Cardiovascular disease accounts for an estimated 787,000 deaths each year. And dietary factors can affect one’s risk of cardiovascular disease because

  • obesity increases the risk of type 2 diabetes, and both obesity and diabetes are risk factors for cardiovascular disease
  • high blood pressure (hypertension) is more common among those with high salt intake and obesity
  • diet affects cholesterol levels
  • research suggests that not eating enough fruits, vegetables, and fiber may increase risk.

Ever started a new diet?

It’s easy to make recommendations about improving dietary choices. Making long-lasting change is hard. Willpower and commitment is often not enough. Just ask anyone who has been frustrated by repeated and unsuccessful efforts to lose weight, lower blood pressure, or lower cholesterol by starting a new diet.

The pervasiveness of unhealthy diets and the epidemic of obesity in this country have led to the suggestion that we should approach this as a public health problem that might be improved by taxing unhealthy foods and subsidizing healthier options. Another new study looked at the impact of this approach. In fact, in places where unhealthy foods were taxed or where healthy foods became less expensive through subsidies, diets tended to improve. Of course, that raises the question of how much government agencies or others should be involved in swaying consumers’ dietary choices. But from a public health perspective, the data seem clear: if you want to encourage healthier eating, one approach is through the pocketbook.

And, finally…

If you’re not sure what constitutes a healthy diet, it might be because there is no one diet that’s best for everyone. However, there a number of dietary guidelines worth considering, including:

Talk to your doctor about your diet. Depending on your overall health and current diet, it might be a good idea to meet with a nutritionist. The goal is to come up with a healthy diet you can stick with. It may not be easy, but a change that could prevent more than 400,000 deaths per year is a change worth making. After all, one of those prevented deaths could be yours.

Bible verses for today’s meditation and inspiration: Matthew E. McLaren

Finally, be strong in the Lord and in his mighty power. Ephesians 6:10 NIV 

Yours, Lord, is the greatness and the power and the glory and the majesty and the splendor, for everything in heaven and earth is yours. Yours, Lord, is the kingdom; you are exalted as head over all. 1 Chronicles 29:11 NIV 

Love the Lord your God with all your heart and with all your soul and with all your mind and with all your strength. Mark 12:30 NIV

Now to him who is able to do immeasurably more than all we ask or imagine, according to his power that is at work within us, to him be glory in the church and in Christ Jesus throughout all generations, for ever and ever! Amen. Ephesians 3:20-21 NIV 

So he said to me, “This is the word of the Lord to Zerubbabel: ‘Not by might nor by power, but by my Spirit,’ says the Lord Almighty.” Zechariah 4:6 NIV 

For the message of the cross is foolishness to those who are perishing, but to us who are being saved it is the power of God. 1 Corinthians 1:18 NIV 

For who is God besides the Lord?

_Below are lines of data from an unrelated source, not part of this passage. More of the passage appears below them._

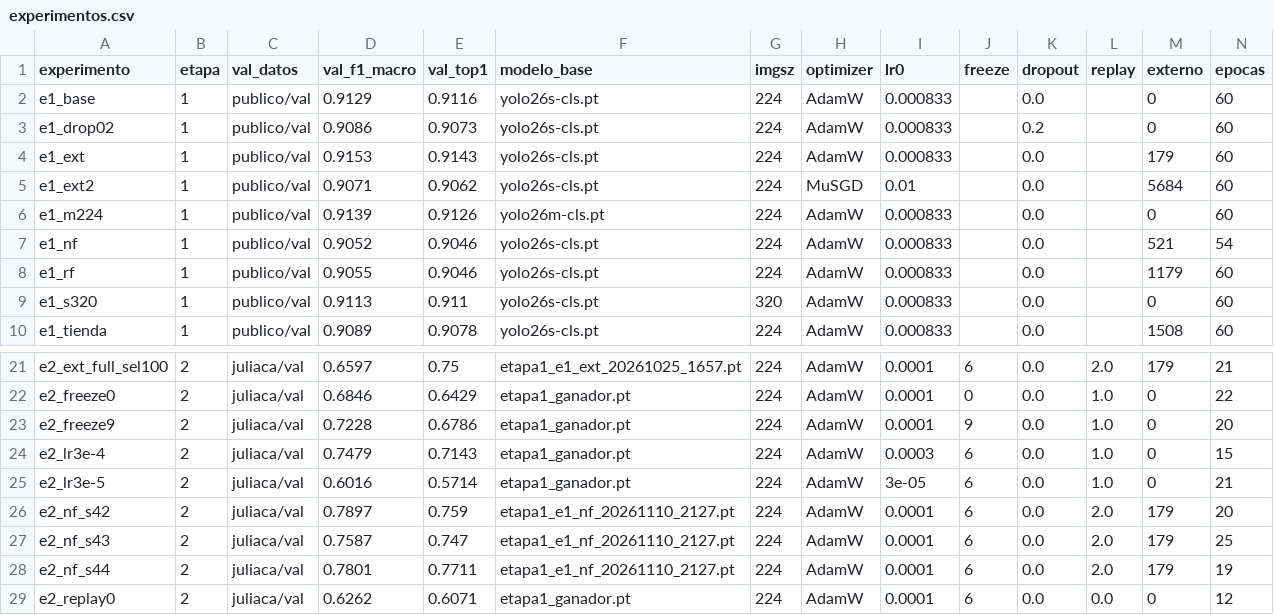
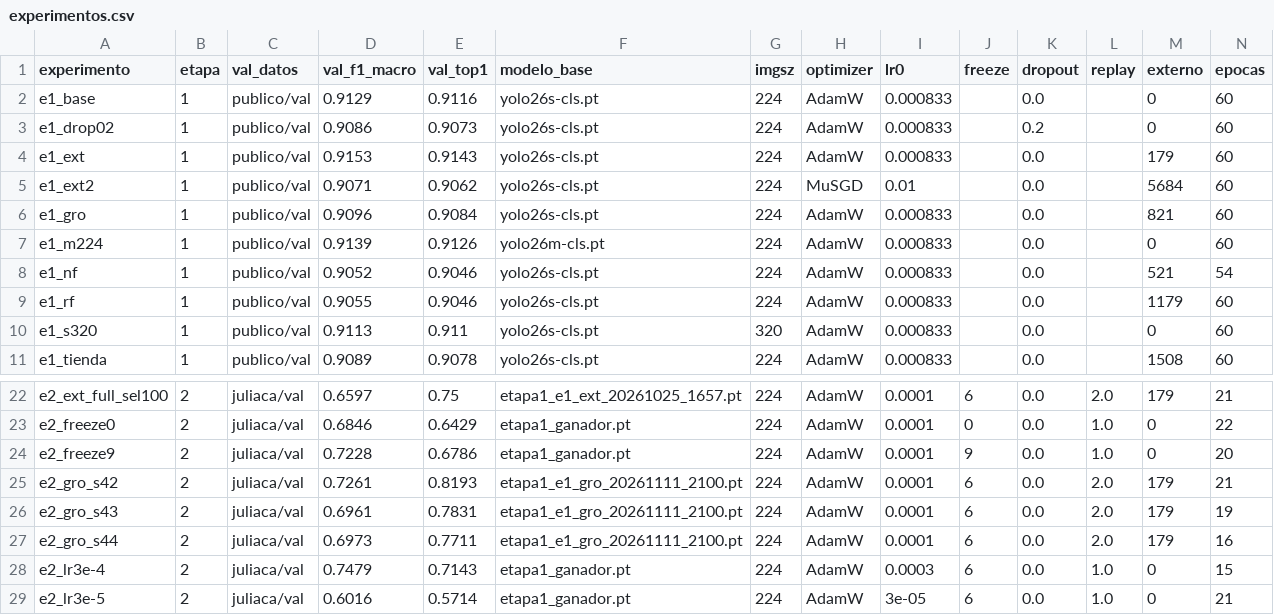
Before and after one commit to YeralD21/clasificador-residuos-juliaca, a CSV file: reportes/experimentos.csv, drawn as a sheet; only a part is shown, gaps mark what is left out; the shorter side is filled out with more unchanged rows; rows hold the shown columns only; the diff names each change by its address in the sheet, - before the commit and + after, or states it on an @@ line.

```diff
--- a/reportes/experimentos.csv
+++ b/reportes/experimentos.csv
+row 6: e1_gro | 1 | publico/val | 0.9096 | 0.9084 | yolo26s-cls.pt | 224 | AdamW | 0.000833 |  | 0.0 |  | 821 | 60
+row 25: e2_gro_s42 | 2 | juliaca/val | 0.7261 | 0.8193 | etapa1_e1_gro_20261111_2100.pt | 224 | AdamW | 0.0001 | 6 | 0.0 | 2.0 | 179 | 21
+row 26: e2_gro_s43 | 2 | juliaca/val | 0.6961 | 0.7831 | etapa1_e1_gro_20261111_2100.pt | 224 | AdamW | 0.0001 | 6 | 0.0 | 2.0 | 179 | 19
+row 27: e2_gro_s44 | 2 | juliaca/val | 0.6973 | 0.7711 | etapa1_e1_gro_20261111_2100.pt | 224 | AdamW | 0.0001 | 6 | 0.0 | 2.0 | 179 | 16
```
Also changed, not shown: reportes/val_camara_por_foto.csv, 21 other files.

And who is the Rock except our God? Psalm 18:31 NIV

It was not by their sword that they won the land, nor did their arm bring them victory; it was your right hand, your arm, and the light of your face, for you loved them. Psalm 44:3 NIV 

For since the creation of the world God’s invisible qualities—his eternal power and divine nature—have been clearly seen, being understood from what has been made, so that people are without excuse. Romans 1:20 NIV 

For in Christ all the fullness of the Deity lives in bodily form, and in Christ you have been brought to fullness. He is the head over every power and authority. Colossians 2:9-10 NIV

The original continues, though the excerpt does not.